We never made it to Montreal nor Quebec City. Maybe next time.
Carmen’s education of Canada though was made complete with her introduction to Canadian Football. Football in the Philippines is of course soccer. She had no sense of ‘American Football’ but she was a quick study of Canadian Football, complete with the bus rides to the ball park, the pregame meal at my favourite local pub (Patty’s), the politely depressed Ottawa fans. She liked the stadium, she liked the big crowds, she liked the players, though wondered why many of them were black. Surprisingly she caught on quickly to the essence of the game: blocking, tackling, running, passing, catching and kicking; three ‘downs’ to make a ‘first down’ (ten yards or more) and a new set of ‘downs’; and if you didn’t you should punt the ball; or if close enough to the opponents end zone, you could try for a field goal; and of course the ‘touchdown’ (why is it called a touchdown?). She had trouble with the choice of convert (kick for 1 point from the 35, or cross the goal line from the 5 yard line for 2 points); she didn’t question the ‘rouge’ and I never had to explain the Safety Touch. Overall I was quite impressed; she was quicker than many of the Canadianwomen I had recently dated. She hadn’t nearly the insight that Marlene had, but Marlene had 50 years of exposure, having started learning about football when I played in high school.
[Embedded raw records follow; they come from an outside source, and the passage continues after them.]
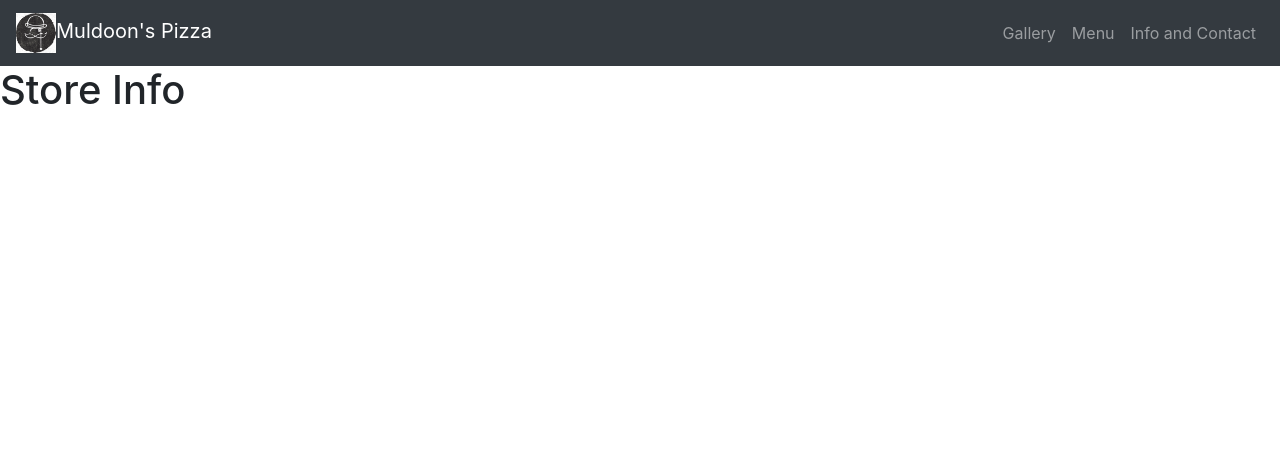
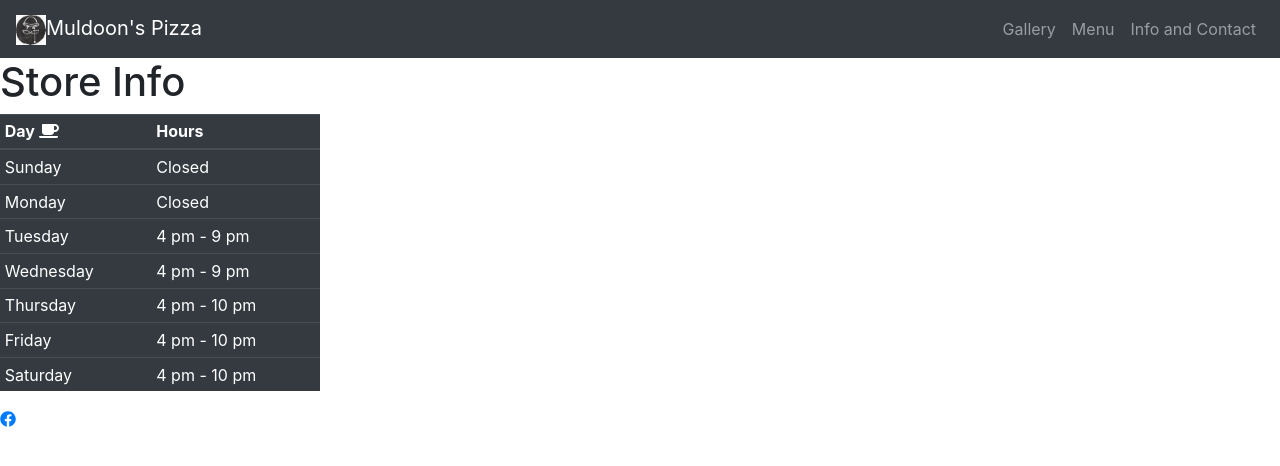
Before and after one commit to bcdicicco/muldoons, a React (Create React App) app: page /info in a window 1280 px wide. Shown: the top 466 px of the page. Built offline with nearby package versions, Linux system fonts and the light colour scheme.

Commit message:
Added store hours + facebook link (not styled)

```diff
--- a/package.json
+++ b/package.json
@@ -3,6 +3,11 @@
   "version": "0.1.0",
   "private": true,
   "dependencies": {
+    "@fortawesome/fontawesome-svg-core": "^1.2.28",
+    "@fortawesome/free-brands-svg-icons": "^5.13.0",
+    "@fortawesome/free-regular-svg-icons": "^5.13.0",
+    "@fortawesome/free-solid-svg-icons": "^5.13.0",
+    "@fortawesome/react-fontawesome": "^0.1.10",
     "@testing-library/jest-dom": "^4.2.4",
     "@testing-library/react": "^9.5.0",
     "@testing-library/user-event": "^7.2.1",
--- a/src/components/navbar.jsx
+++ b/src/components/navbar.jsx
@@ -6,7 +6,7 @@
   return (
     <nav className="navbar navbar-expand-sm navbar-dark bg-dark sticky-top">
       <Link to="/" className="navbar-brand">
-        <img src={logo} alt="logo" style={{ width: "40px" }}></img>
+        <img src={logo} alt="" width="30" height="30" loading="lazy"></img>
         Muldoon's Pizza
       </Link>
 
--- a/src/components/storeInfo.jsx
+++ b/src/components/storeInfo.jsx
@@ -1,4 +1,7 @@
 import React, { Component } from "react";
+import { FontAwesomeIcon } from "@fortawesome/react-fontawesome";
+import { faCoffee } from "@fortawesome/free-solid-svg-icons";
+import { faFacebook } from "@fortawesome/free-brands-svg-icons";
 
 class StoreInfo extends Component {
   state = {};
@@ -6,6 +9,51 @@
     return (
       <div>
         <h1> Store Info </h1>
+
+        <table className="table table-dark table-sm" style={{ width: "25vw" }}>
+          <thead>
+            <tr>
+              <th>
+                Day <FontAwesomeIcon icon={faCoffee} />
+              </th>
+              <th>Hours</th>
+            </tr>
+          </thead>
+          <tbody>
+            <tr>
+              <td>Sunday</td>
+              <td>Closed</td>
+            </tr>
+            <tr>
+              <td>Monday</td>
+              <td>Closed</td>
+            </tr>
+            <tr>
+              <td>Tuesday</td>
+              <td>4 pm - 9 pm</td>
+            </tr>
+            <tr>
+              <td>Wednesday</td>
+              <td>4 pm - 9 pm</td>
+            </tr>
+            <tr>
+              <td>Thursday</td>
+              <td>4 pm - 10 pm</td>
+            </tr>
+            <tr>
+              <td>Friday</td>
+              <td>4 pm - 10 pm</td>
+            </tr>
+            <tr>
+              <td>Saturday</td>
+              <td>4 pm - 10 pm</td>
+            </tr>
+          </tbody>
+        </table>
+
+        <a href="https://www.facebook.com/muldoonslondon/" target="_blank">
+          <FontAwesomeIcon icon={faFacebook} />
+        </a>
       </div>
     );
   }
```
Also changed, not shown: 1 other file (tests, documents, lock files or other folders).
For the most part Carmen absorbed all this Canadiana in relative quiet. The only thing she was loud about was cheering for the white team when they made a big play. She never quite accepted that the home team (Ottawa RedBlacks) always wore black and it was the visiting team wearing the white jerseys. She had a natural preference for white. Besides, she’d say, your team are losers! And she was right. Ottawa went 3 and 15 that year and got worse and worse as the year went by.
I guess I can’t question her judgment on that score.